After spending more than 5,500 days at sea working for eight different cruise lines, Douglas Ward knows his ships. Since 1985, however, he’s been playing the role of passenger, rigorously assessing vessels for the Berlitz Complete Guide to Cruising & Cruise Ships, ‘the world’s foremost authority on cruising’. Here, he gives Cruise Passenger‘s Alarna Haigh an insider view.

What is the highest-ranking ship in the new guide?

Presently, Hapag-Lloyd Cruises’ 450-passenger Europa. It has the only three-Michelin-star chef restaurant at sea (Restaurant Dieter Müller); the hospitality factor of the crew is extremely high; and a well-groomed staff is trained in the art of service. It’s the little things, like loose tea only; linen coasters for drinks; silver covers on glasses for room service; a choice of olive oils in the Italian restaurant; an array of personal toiletry amenities; soft wool blankets on deck; free large-format colour newspapers every day; a travel briefcase for each passenger; bicycles for passengers to use at no charge; and private cruise-flights for long-distance voyages. Naturally, there is no charge for shuttle buses when needed in ports.

What ships have dropped standards since last year?

A number of the large resort ships, mostly belonging to the major cruise lines, have cut costs and quality by reducing the personal toiletry amenities, removing things such as free postcards, replacing live flowers with fakes and so on. As for food, some have reduced menu selections [and] portions, introduced lower quality cuts of meat, provided fewer green vegetables and reduced the strength of the ‘free’ coffee. Some ships have removed trays for self-serve buffets (so you can’t carry as much). Although first-time cruise-goers don’t notice, repeat cruise-goers do.

What are five trends you can identify for cruising in 2011?

I have noticed an increase in: multigenerational family (and single-parent) cruising; passengers who want child-free ships; niche operations, such as expedition cruises; passengers who simply want ‘cheap and cheerful, drinks-inclusive’ cruises that provide perceived good value; the number of cruise companies and ships for language-specific markets (such as German, Italian, Portuguese or Spanish). Mini-trends include the push towards totally smoke-free ship interiors, healthier food venues and the growth in long, extended voyages.

What’s the first thing you notice when you’re on a ship?

Within five minutes, I know the operating standard passengers receive.

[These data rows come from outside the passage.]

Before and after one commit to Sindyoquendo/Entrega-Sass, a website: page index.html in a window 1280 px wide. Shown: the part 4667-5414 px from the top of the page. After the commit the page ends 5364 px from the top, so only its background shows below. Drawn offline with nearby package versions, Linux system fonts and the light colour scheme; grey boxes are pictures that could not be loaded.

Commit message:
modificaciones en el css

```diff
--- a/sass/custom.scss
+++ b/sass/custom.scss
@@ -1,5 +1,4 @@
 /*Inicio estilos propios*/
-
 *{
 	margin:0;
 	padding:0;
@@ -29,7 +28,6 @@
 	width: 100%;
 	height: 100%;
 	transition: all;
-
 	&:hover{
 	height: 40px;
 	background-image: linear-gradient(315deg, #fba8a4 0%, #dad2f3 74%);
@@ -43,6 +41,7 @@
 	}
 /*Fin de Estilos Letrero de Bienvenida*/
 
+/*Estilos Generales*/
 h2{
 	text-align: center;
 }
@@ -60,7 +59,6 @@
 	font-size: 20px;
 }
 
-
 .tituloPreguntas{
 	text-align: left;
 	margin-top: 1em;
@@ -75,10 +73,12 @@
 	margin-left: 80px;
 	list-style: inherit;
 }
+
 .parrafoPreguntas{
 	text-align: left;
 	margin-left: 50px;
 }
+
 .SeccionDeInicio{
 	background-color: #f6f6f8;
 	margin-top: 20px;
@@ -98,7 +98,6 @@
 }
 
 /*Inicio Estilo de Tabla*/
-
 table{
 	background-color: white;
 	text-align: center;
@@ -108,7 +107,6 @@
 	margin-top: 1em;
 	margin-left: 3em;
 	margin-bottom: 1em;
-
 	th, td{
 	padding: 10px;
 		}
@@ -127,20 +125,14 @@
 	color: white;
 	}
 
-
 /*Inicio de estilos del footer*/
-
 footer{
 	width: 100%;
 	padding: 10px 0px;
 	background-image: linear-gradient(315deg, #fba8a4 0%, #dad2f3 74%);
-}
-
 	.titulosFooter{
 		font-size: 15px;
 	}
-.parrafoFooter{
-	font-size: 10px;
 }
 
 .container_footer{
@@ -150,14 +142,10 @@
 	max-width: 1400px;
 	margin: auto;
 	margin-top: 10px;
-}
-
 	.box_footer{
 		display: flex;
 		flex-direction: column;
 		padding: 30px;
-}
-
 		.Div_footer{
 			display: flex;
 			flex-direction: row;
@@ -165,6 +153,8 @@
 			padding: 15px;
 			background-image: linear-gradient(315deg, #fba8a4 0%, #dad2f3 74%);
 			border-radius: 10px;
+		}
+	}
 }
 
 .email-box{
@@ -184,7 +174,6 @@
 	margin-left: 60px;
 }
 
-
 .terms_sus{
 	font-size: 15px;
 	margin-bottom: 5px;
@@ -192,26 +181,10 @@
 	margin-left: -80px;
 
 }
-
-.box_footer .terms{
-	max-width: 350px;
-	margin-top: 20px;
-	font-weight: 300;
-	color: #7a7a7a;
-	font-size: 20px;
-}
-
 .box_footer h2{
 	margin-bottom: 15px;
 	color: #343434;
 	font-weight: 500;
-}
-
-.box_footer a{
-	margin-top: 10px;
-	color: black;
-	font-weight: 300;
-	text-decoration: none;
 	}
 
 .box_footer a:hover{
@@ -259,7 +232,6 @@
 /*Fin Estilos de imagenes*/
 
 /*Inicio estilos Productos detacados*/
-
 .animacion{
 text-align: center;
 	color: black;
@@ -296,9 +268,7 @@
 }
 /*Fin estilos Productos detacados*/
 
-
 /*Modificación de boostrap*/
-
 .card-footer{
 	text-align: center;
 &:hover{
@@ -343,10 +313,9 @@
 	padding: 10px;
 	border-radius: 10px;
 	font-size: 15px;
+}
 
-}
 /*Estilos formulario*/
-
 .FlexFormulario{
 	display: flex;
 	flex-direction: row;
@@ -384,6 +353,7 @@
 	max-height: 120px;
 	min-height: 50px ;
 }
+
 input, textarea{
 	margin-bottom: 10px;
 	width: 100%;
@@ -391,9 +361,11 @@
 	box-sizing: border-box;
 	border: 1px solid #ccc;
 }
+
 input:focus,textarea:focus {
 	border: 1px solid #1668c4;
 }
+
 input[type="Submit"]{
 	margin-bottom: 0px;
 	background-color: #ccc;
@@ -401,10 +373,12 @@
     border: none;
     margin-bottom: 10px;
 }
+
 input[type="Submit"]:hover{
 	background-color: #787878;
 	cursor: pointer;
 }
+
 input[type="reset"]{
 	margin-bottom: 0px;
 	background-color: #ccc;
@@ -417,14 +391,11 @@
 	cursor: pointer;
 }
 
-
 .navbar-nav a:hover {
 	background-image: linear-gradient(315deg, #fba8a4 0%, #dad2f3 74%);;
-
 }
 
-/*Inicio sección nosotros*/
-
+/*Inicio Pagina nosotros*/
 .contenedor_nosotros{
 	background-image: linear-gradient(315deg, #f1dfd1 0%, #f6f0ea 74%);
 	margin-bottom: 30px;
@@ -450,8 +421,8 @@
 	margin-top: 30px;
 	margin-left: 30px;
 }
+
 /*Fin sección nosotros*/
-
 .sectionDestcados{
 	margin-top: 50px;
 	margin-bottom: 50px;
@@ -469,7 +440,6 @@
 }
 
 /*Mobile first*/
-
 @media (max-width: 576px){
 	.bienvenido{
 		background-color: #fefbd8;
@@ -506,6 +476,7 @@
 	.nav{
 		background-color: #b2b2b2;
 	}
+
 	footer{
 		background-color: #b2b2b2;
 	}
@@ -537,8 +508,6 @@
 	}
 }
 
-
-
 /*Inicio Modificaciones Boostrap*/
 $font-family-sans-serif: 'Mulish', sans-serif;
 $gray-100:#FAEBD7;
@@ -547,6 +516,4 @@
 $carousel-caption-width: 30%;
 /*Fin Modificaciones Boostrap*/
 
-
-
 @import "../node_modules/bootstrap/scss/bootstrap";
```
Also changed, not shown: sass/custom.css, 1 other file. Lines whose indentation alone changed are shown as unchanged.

It’s called professionalism and experience. I also receive letters and emails from over 3,000 passengers each year – and they keep me very well informed. So take the chocolate away from the pillow or start charging for postcards and I will know within 24 hours!  The most I need is about three or four days per ship. I have no favourites – that’s why the evaluations and ratings are totally objective.

What annoys and pleases you most about a ship?

If I take a personal cruise with my wife, perhaps the most annoying [thing is] unnecessary announcements, often repeated. Perhaps the most pleasing thing is being at sea rather than in port, because cruise ships come alive most when they are at sea. It’s quite difficult to find the level of service and hospitality found aboard the higher rated ships [in land-based accommodation].

How do you go about comparing so many vessels?

It’s about experience, dedication and real, hard work – I have not had a decent personal holiday for years! No-one would be stupid enough to do what I do but I still enjoy it all – except for the hassles of getting to and from the ships. Airports, taxis, timing, lost luggage [and] impersonal airline service can be frustrating even to a hardened traveller like me.

Three things are necessary for this job: honesty, integrity and experience. I have earned the respect of the cruise lines over the 26 years I have been writing the book. They know they can’t ‘buy’ me. Even when they know I am aboard, they know well enough to leave me alone. If I need something,
I can always ask for it.

What’s your favourite activity at sea?

If I have any spare time, I like to read or talk to other passengers and have an occasional massage. I typically manage to visit between 30 and 60 ships, and sail aboard 20 to 30 of them – sometimes my wife is able to join me. But my wife and I always try to spend Christmas at home, on land, each year.

Do you get invited on board the ships or do you pay to go?

Under the terms of my contract, I am not at liberty to disclose such details. Like all passengers, however, I spend a lot of my personal money on gratuities, flights, trains, taxis and other travel arrangements – plus replacing or repairing luggage!

Do you sail incognito?

Partly incognito and partly known, because it’s easier to discuss things with the hotel manager or other key management. The cruise lines accept the ratings as fair and objective, and find them useful for internal comparative purposes as well as for competitive marketing purposes.

What is the worst cruise ship you’ve ever been on?

Some things must remain secret! Actually, under the terms of my contract, I am not permitted to state the worst-ever cruise ship I have experienced. But there have been several – most of which have now gone to ‘the beach’ (scrapyard). Remember, though, that I [cruise on] many ships that have poor-quality food and service.

Do you plan to visit Australia or New Zealand in the near future?

Yes – this year.